--- DATASET Enclosed Below ---

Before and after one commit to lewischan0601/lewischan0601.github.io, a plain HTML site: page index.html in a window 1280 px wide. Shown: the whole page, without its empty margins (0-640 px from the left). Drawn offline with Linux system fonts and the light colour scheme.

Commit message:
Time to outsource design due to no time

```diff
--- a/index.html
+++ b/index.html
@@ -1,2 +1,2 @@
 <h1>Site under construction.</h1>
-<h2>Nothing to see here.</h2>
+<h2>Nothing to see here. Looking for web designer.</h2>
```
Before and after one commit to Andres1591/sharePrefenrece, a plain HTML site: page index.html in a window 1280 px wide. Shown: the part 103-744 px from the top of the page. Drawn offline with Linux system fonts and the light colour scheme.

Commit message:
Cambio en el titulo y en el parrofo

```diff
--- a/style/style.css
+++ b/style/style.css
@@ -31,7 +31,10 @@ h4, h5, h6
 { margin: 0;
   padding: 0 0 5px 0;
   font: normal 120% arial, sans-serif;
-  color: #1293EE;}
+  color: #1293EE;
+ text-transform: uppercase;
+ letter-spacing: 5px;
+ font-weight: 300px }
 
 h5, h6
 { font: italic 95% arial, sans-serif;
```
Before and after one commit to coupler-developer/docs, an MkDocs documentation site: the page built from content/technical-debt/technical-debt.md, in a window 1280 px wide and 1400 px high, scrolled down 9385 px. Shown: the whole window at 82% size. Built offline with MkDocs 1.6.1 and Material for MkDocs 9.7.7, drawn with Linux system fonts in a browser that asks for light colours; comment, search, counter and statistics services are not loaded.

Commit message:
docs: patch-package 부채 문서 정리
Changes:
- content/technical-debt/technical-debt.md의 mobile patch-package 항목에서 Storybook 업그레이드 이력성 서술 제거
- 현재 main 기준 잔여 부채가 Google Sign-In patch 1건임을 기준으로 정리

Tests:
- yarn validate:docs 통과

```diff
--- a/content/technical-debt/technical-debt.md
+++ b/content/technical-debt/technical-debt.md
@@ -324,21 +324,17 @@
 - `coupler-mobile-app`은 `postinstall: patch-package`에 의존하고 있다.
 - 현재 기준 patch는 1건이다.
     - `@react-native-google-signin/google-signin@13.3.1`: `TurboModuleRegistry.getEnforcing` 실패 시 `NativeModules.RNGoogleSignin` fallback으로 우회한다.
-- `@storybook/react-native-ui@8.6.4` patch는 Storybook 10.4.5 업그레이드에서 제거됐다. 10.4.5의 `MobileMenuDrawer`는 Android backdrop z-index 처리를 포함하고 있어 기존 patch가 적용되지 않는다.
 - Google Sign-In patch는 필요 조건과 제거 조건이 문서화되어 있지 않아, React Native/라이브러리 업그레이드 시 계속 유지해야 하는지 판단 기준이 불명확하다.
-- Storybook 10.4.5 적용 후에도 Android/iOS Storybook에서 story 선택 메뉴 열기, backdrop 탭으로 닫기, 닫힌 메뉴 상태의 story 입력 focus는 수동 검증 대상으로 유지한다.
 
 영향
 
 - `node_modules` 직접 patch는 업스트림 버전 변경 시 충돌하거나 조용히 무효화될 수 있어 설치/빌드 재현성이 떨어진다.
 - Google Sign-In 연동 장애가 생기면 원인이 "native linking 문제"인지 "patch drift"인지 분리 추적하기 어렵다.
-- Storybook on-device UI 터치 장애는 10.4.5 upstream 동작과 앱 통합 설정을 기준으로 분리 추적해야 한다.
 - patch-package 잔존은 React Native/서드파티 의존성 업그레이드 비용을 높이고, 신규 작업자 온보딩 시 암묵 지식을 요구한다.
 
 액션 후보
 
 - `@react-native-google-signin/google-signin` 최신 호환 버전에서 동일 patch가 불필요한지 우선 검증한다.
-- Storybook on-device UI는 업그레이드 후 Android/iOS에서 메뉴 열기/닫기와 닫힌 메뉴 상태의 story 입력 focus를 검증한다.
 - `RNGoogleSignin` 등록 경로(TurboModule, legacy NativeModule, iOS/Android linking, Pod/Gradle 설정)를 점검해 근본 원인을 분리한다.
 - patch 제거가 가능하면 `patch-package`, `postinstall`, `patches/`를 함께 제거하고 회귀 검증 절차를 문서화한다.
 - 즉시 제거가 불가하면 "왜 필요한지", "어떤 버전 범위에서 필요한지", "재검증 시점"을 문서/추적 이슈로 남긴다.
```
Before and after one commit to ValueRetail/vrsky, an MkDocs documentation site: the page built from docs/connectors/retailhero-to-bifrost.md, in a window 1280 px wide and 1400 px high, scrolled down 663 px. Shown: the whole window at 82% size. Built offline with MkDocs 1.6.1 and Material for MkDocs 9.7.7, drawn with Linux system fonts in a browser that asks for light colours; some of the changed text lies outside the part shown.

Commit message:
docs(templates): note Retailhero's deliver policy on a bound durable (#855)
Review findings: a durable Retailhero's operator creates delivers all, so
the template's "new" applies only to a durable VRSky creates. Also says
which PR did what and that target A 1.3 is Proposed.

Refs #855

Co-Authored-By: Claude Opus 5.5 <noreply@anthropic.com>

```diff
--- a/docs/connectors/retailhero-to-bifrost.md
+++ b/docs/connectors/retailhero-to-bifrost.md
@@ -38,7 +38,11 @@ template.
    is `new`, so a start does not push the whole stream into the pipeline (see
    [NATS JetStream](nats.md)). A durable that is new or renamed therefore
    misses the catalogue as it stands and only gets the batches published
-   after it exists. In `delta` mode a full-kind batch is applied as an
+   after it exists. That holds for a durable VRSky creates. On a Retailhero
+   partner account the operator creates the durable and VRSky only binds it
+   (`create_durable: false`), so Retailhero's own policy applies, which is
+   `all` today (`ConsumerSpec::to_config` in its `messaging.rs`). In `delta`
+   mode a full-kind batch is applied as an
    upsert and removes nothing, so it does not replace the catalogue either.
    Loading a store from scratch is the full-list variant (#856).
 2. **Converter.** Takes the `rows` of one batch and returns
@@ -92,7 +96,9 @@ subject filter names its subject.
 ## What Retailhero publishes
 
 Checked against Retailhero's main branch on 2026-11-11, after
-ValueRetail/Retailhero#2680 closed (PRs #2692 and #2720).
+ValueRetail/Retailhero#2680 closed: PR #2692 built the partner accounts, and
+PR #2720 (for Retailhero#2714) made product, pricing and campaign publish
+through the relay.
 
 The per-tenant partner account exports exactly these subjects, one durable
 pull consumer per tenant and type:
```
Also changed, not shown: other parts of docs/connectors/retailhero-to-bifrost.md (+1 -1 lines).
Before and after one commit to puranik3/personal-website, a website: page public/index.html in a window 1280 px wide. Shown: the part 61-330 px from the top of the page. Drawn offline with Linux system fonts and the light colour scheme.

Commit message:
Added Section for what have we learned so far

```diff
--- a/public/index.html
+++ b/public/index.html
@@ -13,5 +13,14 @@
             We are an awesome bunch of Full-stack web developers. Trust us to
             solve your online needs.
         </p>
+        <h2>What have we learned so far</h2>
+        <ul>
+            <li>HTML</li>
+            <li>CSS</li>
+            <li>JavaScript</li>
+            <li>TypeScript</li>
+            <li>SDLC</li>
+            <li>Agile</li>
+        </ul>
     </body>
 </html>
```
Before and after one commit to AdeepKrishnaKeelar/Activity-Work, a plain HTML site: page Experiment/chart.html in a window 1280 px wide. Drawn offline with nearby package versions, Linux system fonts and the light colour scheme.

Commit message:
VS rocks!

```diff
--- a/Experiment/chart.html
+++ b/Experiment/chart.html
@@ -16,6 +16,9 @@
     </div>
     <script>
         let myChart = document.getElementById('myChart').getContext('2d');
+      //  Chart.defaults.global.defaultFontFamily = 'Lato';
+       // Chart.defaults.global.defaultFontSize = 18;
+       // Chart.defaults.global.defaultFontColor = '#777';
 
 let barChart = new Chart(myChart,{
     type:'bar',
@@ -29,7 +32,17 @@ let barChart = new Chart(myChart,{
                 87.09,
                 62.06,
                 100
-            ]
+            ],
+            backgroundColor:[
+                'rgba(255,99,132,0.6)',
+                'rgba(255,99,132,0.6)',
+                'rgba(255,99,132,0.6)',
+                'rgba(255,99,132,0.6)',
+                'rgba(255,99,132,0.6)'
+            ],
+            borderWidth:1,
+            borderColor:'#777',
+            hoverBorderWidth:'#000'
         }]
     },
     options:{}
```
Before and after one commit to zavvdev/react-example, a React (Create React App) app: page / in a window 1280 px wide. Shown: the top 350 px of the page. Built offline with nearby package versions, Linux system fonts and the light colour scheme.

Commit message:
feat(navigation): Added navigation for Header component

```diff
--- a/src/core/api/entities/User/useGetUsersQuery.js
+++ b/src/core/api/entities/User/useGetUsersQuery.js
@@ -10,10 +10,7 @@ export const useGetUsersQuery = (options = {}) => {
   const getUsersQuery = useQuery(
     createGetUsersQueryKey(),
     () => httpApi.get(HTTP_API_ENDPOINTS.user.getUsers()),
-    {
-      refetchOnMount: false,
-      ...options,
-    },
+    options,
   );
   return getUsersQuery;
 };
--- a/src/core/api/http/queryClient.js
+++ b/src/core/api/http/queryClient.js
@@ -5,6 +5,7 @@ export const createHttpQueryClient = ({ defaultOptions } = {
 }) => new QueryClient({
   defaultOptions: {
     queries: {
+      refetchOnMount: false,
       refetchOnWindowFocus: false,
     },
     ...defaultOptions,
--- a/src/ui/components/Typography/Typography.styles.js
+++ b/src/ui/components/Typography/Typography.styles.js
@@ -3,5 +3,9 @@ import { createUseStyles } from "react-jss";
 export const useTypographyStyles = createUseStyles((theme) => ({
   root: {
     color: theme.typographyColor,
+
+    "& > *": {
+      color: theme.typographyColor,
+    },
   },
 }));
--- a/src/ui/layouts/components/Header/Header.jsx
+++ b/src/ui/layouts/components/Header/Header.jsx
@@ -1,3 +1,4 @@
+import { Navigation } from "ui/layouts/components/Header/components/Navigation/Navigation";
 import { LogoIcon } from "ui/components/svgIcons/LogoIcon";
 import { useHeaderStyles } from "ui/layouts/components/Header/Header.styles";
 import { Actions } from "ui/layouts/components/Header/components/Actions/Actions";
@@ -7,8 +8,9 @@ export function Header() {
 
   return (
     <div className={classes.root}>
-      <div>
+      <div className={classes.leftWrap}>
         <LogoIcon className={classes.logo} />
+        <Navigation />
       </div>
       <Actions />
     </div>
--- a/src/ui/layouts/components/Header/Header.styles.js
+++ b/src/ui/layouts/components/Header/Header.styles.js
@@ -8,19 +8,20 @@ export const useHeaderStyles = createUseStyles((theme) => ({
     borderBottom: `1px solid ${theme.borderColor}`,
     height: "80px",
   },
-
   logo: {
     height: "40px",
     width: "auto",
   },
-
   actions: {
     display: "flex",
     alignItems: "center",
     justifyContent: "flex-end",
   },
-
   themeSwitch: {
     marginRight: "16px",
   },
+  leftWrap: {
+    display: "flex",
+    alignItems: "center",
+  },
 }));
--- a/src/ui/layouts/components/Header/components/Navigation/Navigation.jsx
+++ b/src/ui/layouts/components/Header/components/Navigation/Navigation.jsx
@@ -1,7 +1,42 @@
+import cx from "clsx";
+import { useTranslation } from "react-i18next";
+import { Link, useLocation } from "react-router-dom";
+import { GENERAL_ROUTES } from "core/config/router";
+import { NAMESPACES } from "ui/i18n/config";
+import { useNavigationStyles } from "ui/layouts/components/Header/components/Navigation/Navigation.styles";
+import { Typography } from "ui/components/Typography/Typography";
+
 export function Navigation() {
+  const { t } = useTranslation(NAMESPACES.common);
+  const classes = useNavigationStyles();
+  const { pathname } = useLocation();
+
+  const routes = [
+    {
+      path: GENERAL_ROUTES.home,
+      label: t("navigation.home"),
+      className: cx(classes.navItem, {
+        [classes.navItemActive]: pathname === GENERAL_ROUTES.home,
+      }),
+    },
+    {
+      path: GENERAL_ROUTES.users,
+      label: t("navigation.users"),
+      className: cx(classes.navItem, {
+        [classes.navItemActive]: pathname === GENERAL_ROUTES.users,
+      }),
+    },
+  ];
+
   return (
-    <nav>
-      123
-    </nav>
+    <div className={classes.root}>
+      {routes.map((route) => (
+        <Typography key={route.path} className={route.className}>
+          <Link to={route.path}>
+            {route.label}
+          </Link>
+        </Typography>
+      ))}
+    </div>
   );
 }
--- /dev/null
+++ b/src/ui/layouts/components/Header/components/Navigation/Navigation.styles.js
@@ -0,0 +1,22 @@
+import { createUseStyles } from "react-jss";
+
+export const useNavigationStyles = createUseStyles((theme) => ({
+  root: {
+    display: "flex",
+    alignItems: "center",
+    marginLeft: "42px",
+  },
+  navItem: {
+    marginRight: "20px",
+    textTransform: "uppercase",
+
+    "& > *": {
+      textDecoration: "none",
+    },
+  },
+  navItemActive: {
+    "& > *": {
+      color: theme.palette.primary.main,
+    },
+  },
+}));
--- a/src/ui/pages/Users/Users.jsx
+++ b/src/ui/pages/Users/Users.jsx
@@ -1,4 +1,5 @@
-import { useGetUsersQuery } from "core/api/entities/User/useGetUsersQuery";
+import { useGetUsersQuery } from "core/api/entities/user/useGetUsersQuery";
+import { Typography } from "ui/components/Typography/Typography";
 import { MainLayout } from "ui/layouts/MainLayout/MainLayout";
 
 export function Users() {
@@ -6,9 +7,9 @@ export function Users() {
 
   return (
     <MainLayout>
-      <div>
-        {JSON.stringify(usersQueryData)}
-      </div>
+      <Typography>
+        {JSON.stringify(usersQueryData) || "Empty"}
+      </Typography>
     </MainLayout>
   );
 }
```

--- End of Enclosed DATASET ---

■ EXERCISE DETAILS
Copy here each line of the preceding records with "classes" in it.

■ ANSWER SECTION
     <div className={classes.root}>
+      <div className={classes.leftWrap}>
         <LogoIcon className={classes.logo} />
+  const classes = useNavigationStyles();
+      className: cx(classes.navItem, {
+        [classes.navItemActive]: pathname === GENERAL_ROUTES.home,
+      className: cx(classes.navItem, {
+        [classes.navItemActive]: pathname === GENERAL_ROUTES.users,
+    <div className={classes.root}>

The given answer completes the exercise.